Leading small group Bible studies requires hermeneutical navigation. In my experience, there are two fearsome monsters one must navigate around. One is the Scylla of theological/exegetical overload. I am prone to make this error. Sometimes a group leader will obsess over the meaning of every pericope, clause, and even word in a passage. Every interpretive conundrum must be answered; every erroneous interpretation refuted. The group leader spends long hours in preparation for the discussion. She/He pours over the text, reading commentaries, dictionary articles, etc. There is, of course, nothing wrong with this sort of rigorous study. However, it can create problems when the leader tries to lead others in an inquiry of the text's meaning. The leader enters the conversation disposed to ask all sorts of questions about the passage; questions which might sound like pure gobbledygook to everyone else in the group. If the leader isn't careful, he/she will address issues that are only interesting to him/her. People within the group feel perplexed or intimidated. Before you know it, you're talking about incipient Trinitarianism in John's gospel, while everyone stares blankly into abyss. Then, the new Christian in the group interrupts you; "wait a minute; God is three guys? Zuh?!"

The second error is the Charybdis of endless discussions about "what the text means to me." In this group, the leader poses very general questions. This can be a good thing, as such questions encourage participation. Oftentimes though, the discussion gets untethered from the text, drifting in all sorts of odd directions. There is plenty of discussion in this group. Plenty. But the study devolves into a discussion about how everyone is doing, rather than a cooperative effort to live under the rule of God conveyed in Scripture. People like talking about themselves. It's easier than talking about an archaic and seemingly arcane book.

So what's the key? How do we steer clear of these errors? How do we show appropriate concern for ancient text and modern context?

Here's what I've learned:
  1. I try to study the passage extensively. But, I don't want to ask questions that preclude people from entering the discussion. I want to ask questions that arise from my reading of the text. Then, I try to look for answers in the text. These questions are less polarizing/intimidating than those prompted by reading scholars, since other people in the group are likely to raise similar questions.
  2. I try to give the discussion structure by outlining the passage beforehand. This serves to focus the interaction, since you can work through the text a bit more systematically.
  3. I try (and generally fail) to set limited goals. I want the group to understand the big point of the passage. I want them to get the basic flow of thought. Unless you plan on meeting for 4 hours, I doubt there's time to do much more than this. Groups simply don't have the time to discuss every peculiarity in the text.
  4. I try to ask the "why" question a lot. "Why does this follow this? Why would he say this here? Why would the original hearers of the book have needed to hear this? Why does she respond like that?"
  5. I try (and generally fail) to spend lots of time on application. Applying Scripture is an art, and it takes time to do it well. A bridge needs to be created between text and context, and this isn't always easy.
Now, here's what I'm wondering: What questions do you ask? Do you have standard inductive questions that you ask every time you lead a Bible study? What questions work? What questions don't work? What pitfalls have you encountered? How have you navigated around them? I think this guy does a pretty good job.

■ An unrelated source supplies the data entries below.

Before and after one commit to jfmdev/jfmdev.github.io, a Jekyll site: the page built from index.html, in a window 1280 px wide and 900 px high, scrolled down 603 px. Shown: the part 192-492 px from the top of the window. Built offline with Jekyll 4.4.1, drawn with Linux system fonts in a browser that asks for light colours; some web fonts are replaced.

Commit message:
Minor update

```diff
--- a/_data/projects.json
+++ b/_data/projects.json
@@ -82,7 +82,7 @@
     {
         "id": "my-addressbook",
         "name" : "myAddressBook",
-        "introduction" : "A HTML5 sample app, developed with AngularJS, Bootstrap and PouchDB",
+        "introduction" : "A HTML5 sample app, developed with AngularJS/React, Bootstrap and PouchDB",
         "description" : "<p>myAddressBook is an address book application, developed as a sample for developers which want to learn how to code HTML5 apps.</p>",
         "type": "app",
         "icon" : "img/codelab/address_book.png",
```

2 comments:

Craig said...

I prefer the Vasteras method of Bible study. It encourages those participating in the Bible study to ask the questions and frees up the leader to guide the conversation. It seems to work well with those new to the faith.

michael said...

Helpful post. I've fallen into both of those errors in leading my community group at Sojourn Community Church... occasionally on the same night.